* **Task prompt**:
Using the records below, filter out every line that lacks "with" and copy the rest.

* **Material provided**:
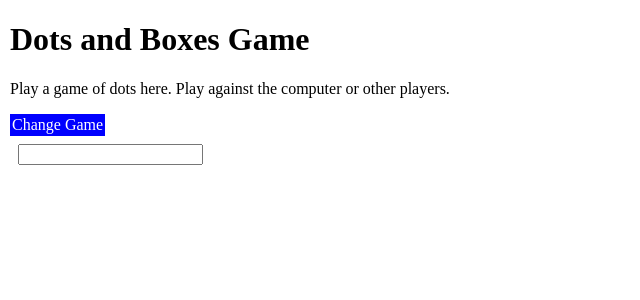
After one commit to rickapps/dots-game, a Flask app: template templates/startup.html in a window 1280 px wide. The commit adds this page. Shown: the top 300 px of the page, without its empty margins (0-640 px from the left). Run offline with Flask 2, Linux system fonts and the light colour scheme; the template is opened without the code that fills it, so the values that code supplies are empty.

Commit message:
Always starts with new game or resume.

```diff
--- a/main.py
+++ b/main.py
@@ -47,7 +47,7 @@ def new_game():
     theme = request.form['gcolors']
     lines = dotgame.init_game(size);
     boxes = dotgame.game_board(size, lines)
-    return render_template('index.html',size=size, theme=theme, \
+    return render_template('mainpage.html',size=size, theme=theme, \
          lines=lines, boxes=boxes, glevels=glevels, gthemes=gthemes)
 
 # Resume a game using values from local storage
@@ -61,7 +61,7 @@ def resume_game():
     lines = list(map(int, request.form['lines'][1:-1].split(',')))
     claims = list(map(int, request.form['claims'][1:-1].split(',')))
     boxes = dotgame.game_board(size, lines, claims)
-    return render_template('index.html',size=size, theme=theme, \
+    return render_template('mainpage.html',size=size, theme=theme, \
         lines=lines, boxes=boxes, glevels=glevels, gthemes=gthemes)
 
 # Return a list of moves to make for the specified lines array.
@@ -103,7 +103,7 @@ def show_options():
 def home(path):
     lines = dotgame.init_game(size);
     boxes = dotgame.game_board(size, lines)
-    return render_template('index.html',size=size, theme=theme, \
+    return render_template('startup.html',size=size, theme=theme, \
          lines=lines, boxes=boxes, glevels=glevels, gthemes=gthemes)
 
 if __name__ == "__main__":
--- a/static/js/dotgame.js
+++ b/static/js/dotgame.js
@@ -5,9 +5,9 @@
 //
 // Javascript functions that communicate with the server.
 // Based on server responses, events are triggered. These
-// events are handled by functions in file custom.js.
+// events are handled by functions in file mainpage.js.
 // If you want to modify the look of the game, you should
-// probably edit custom.js instead of this file.
+// probably edit mainpage.js instead of this file.
 var pydots = pydots || {};
 pydots.dotgame= pydots.dotgame || {};
 
@@ -419,6 +419,7 @@ pydots.dotgame.isMachineTurn = function()
     return player == this.getMachinePlayer();
 }
 
+// Which player is the machine?
 pydots.dotgame.getMachinePlayer = function()
 {
     let machine = JSON.parse(localStorage.getItem('Machine'));
--- a/static/js/startup.js
+++ b/static/js/startup.js
@@ -10,31 +10,35 @@
 var pydots = pydots || {};
 pydots.startup = pydots.startup || {};
 
+window.addEventListener("DOMContentLoaded", (event) => {
+    window.addEventListener("load", pydots.startup.gameSetup);
+});
+
 //////////////////////////////////
 // EVENT HANDLERS
 //////////////////////////////////
 // Check if we have a stored game. If so, set up
 // the panel with display values. Set up the rest
 // of the page with default values.
-pydots.initIndexPage = function () {
+pydots.startup.gameSetup = function () {
     let moves = pydots.dotgame.getHistory();
     let len = moves.length;
     // Was there any progress on the previous game?
     if (len > 0)
     {
-        pydots.displayScores("resumeGame");
+        document.getElementById('size').value = pydots.dotgame.getLevel();
+        document.getElementById('theme').value = pydots.dotgame.getTheme();
+        document.getElementById('lines').value = JSON.stringify(pydots.dotgame.getLines());
+        document.getElementById('claims').value = JSON.stringify(pydots.dotgame.getClaims());
+        // Submit our form
+        document.resumeGame.submit();
     }
     else
     {
-        // Clear our stored values and start from scratch
-        pydots.dotgame.clearGameValues();
-        // Hide the resume section
-        document.getElementById("resumeGame").style.display="none";
+        // We will start a new game using the level and theme
+        document.getElementById('glevel').value = pydots.dotgame.getLevel();
+        document.getElementById('gcolors').value = pydots.dotgame.getTheme();
+        // Submit our form
+        document.startNewGame.submit();
     }
-
-    // Set the new game values.
-    let numplayersdrop = document.getElementById('players');
-    let machinedrop = document.getElementById('machine');
-    pydots.setMachineList(machinedrop, numplayersdrop.value);
-    pydots.setPlayerList(numplayersdrop.value, machinedrop.value);
 };
--- a/templates/mainpage.html
+++ b/templates/mainpage.html
@@ -29,6 +29,6 @@
     </div>
     {% include 'includes/scriptfiles.html' %}
     <script src="/static/js/dotgame.js"></script>
-    <script src="/static/js/custom.js"></script>
+    <script src="/static/js/mainpage.js"></script>
     </body>
 </html>
--- a/templates/options.html
+++ b/templates/options.html
@@ -111,6 +111,6 @@
     </div>
     {% include 'includes/scriptfiles.html' %}
     <script src="/static/js/dotgame.js"></script>
-    <script src="/static/js/custom.js"></script>
+    <script src="/static/js/mainpage.js"></script>
     </body>
 </html>
--- /dev/null
+++ b/templates/startup.html
@@ -0,0 +1,34 @@
+<!DOCTYPE html>
+<html lang="en">
+<head>
+    <meta charset="UTF-8">
+    <meta http-equiv="X-UA-Compatible" content="IE=edge">
+    <meta name="description" content="Play a game of Dots and Boxes here. Play against the computer or with up to four other players. Also called Dots and Dashes, or just Dots.">
+    <meta name="viewport" content="width=device-width, initial-scale=1.0">
+    <title>Dots and Boxes Game</title>
+    <link rel="stylesheet" href="/static/css/themes.css" media="screen">
+    <link rel="stylesheet" href="/static/css/layout.css" media="screen">
+    <link rel="stylesheet" href="/static/css/style.css" media="screen">
+</head>
+<body>
+    <h1>Dots and Boxes Game</h1>
+    <p>Play a game of dots here. Play against the computer or other players.</p>
+    <a class="anchor-btn" href="/options/">Change Game</a>
+    <form action="/resume/" method="POST" name="resumeGame">
+        <input type="hidden" name="size" id="size">
+        <input type="hidden" name="theme" id="theme">
+        <input type="hidden" name="lines" id="lines">
+        <input type="hidden" name="claims" id="claims">
+    </form>
+
+    <form action="/new/" method="POST" name="startNewGame">
+        <input type="input" name="glevel" id="glevel">
+        <input type="hidden" name="gcolors" id="gcolors">
+    </form>
+
+    <!-- Values from Flask to transfer to javascript -->
+    {% include 'includes/scriptfiles.html' %}
+    <script src="/static/js/dotgame.js"></script>
+    <script src="/static/js/startup.js"></script>
+</body>
+</html>
```
Also changed, not shown: templates/index.html (deleted, +0 -20 lines), static/js/mainpage.js (renamed from static/js/custom.js).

* **Response**:
After one commit to rickapps/dots-game, a Flask app: template templates/startup.html in a window 1280 px wide. The commit adds this page. Shown: the top 300 px of the page, without its empty margins (0-640 px from the left). Run offline with Flask 2, Linux system fonts and the light colour scheme; the template is opened without the code that fills it, so the values that code supplies are empty.
Always starts with new game or resume.
 // Javascript functions that communicate with the server.
 // the panel with display values. Set up the rest
 // of the page with default values.
+    <meta name="description" content="Play a game of Dots and Boxes here. Play against the computer or with up to four other players. Also called Dots and Dashes, or just Dots.">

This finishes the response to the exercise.